* **Activity**
Please restate the entries below word for word, leaving out any pictures.
(Data provided Opens)
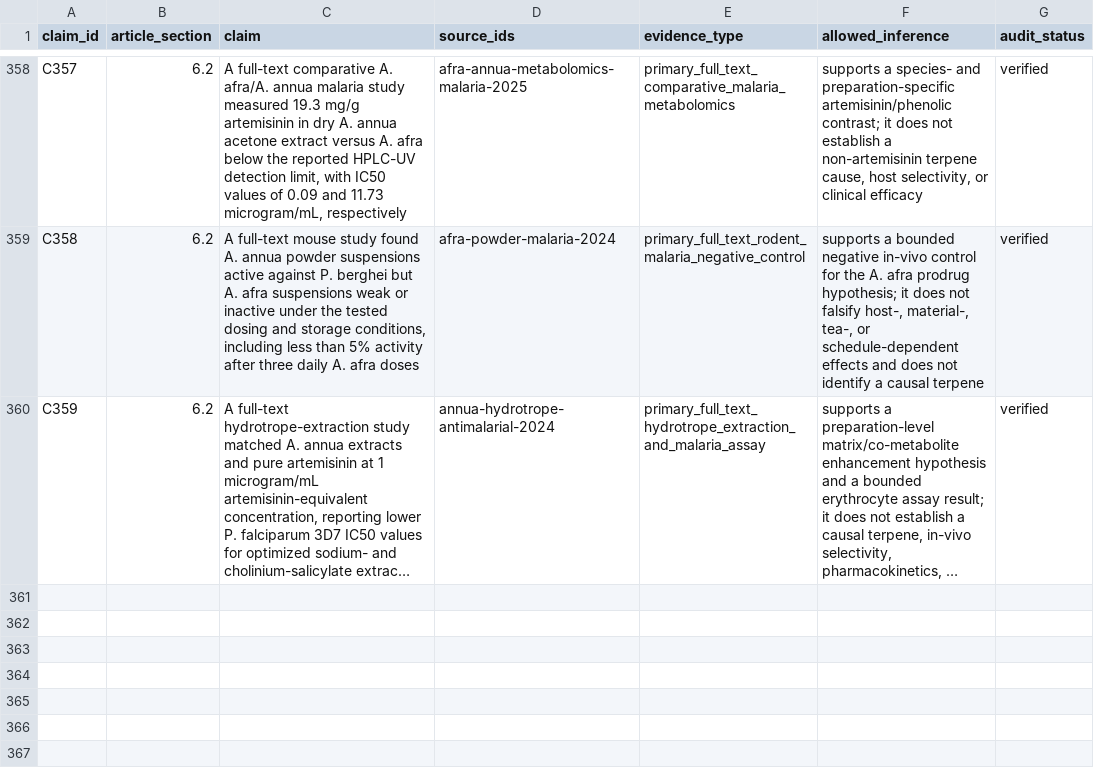
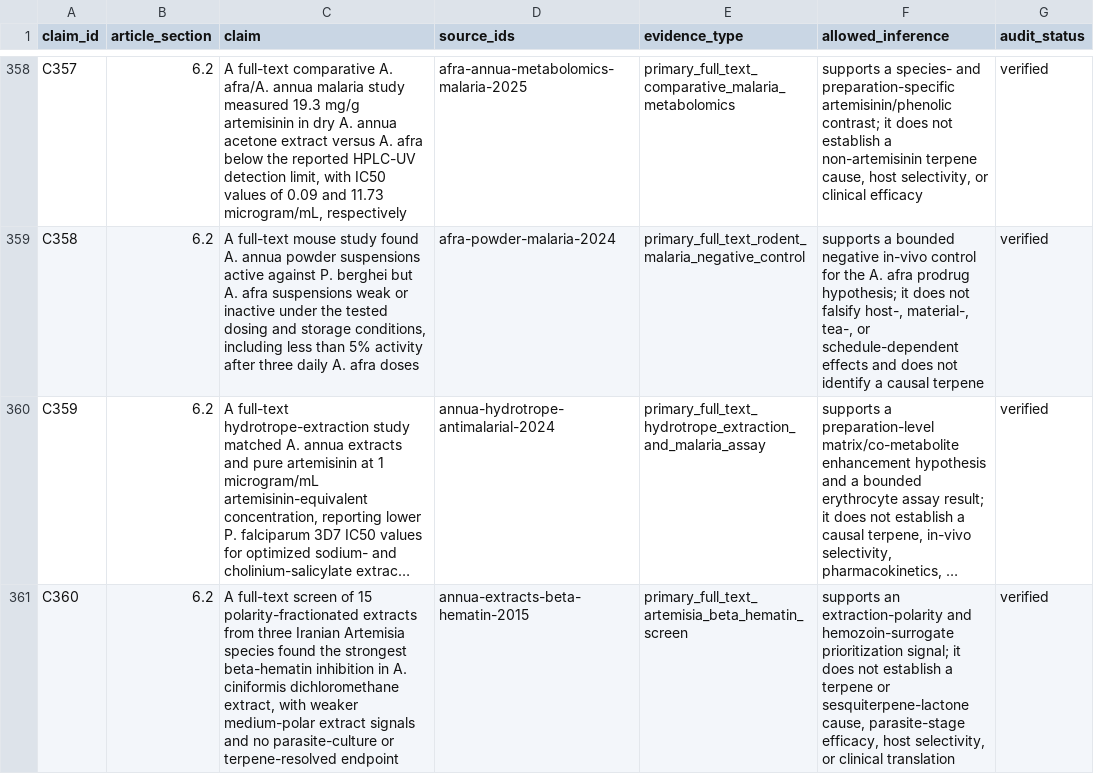
Before and after one commit to dcmcshan/artemisia, a CSV file: manuscript/claim-audit.csv, drawn as a sheet; only a part is shown, gaps mark what is left out; long unchanged cells end in …; the diff names each change by its address in the sheet, - before the commit and + after, or states it on an @@ line.

```diff
--- a/manuscript/claim-audit.csv
+++ b/manuscript/claim-audit.csv
+row 361: C360 | 6.2 | A full-text screen of 15 polarity-fractionated extracts from three Iranian Artemisia species found the strongest beta-hematin inhibition in A. ciniformis dichloromethane extract, with weaker medium-polar extract signals and no parasite-culture or terpene-resolved endpoint | annua-extracts-beta-hematin-2015 | primary_full_text_artemisia_beta_hematin_screen | supports an extraction-polarity and hemozoin-surrogate prioritization signal; it does not establish a terpene or sesquiterpene-lactone cause, parasite-stage efficacy, host selectivity, or clinical translation | verified
```
Also changed, not shown: manuscript/full-text-eligibility-queue.csv, manuscript/full-text-verification.csv, 11 other files.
(Data provided Closes)
* **Task solution**
Before and after one commit to dcmcshan/artemisia, a CSV file: manuscript/claim-audit.csv, drawn as a sheet; only a part is shown, gaps mark what is left out; long unchanged cells end in …; the diff names each change by its address in the sheet, - before the commit and + after, or states it on an @@ line.

```diff
--- a/manuscript/claim-audit.csv
+++ b/manuscript/claim-audit.csv
+row 361: C360 | 6.2 | A full-text screen of 15 polarity-fractionated extracts from three Iranian Artemisia species found the strongest beta-hematin inhibition in A. ciniformis dichloromethane extract, with weaker medium-polar extract signals and no parasite-culture or terpene-resolved endpoint | annua-extracts-beta-hematin-2015 | primary_full_text_artemisia_beta_hematin_screen | supports an extraction-polarity and hemozoin-surrogate prioritization signal; it does not establish a terpene or sesquiterpene-lactone cause, parasite-stage efficacy, host selectivity, or clinical translation | verified
```
Also changed, not shown: manuscript/full-text-eligibility-queue.csv, manuscript/full-text-verification.csv, 11 other files.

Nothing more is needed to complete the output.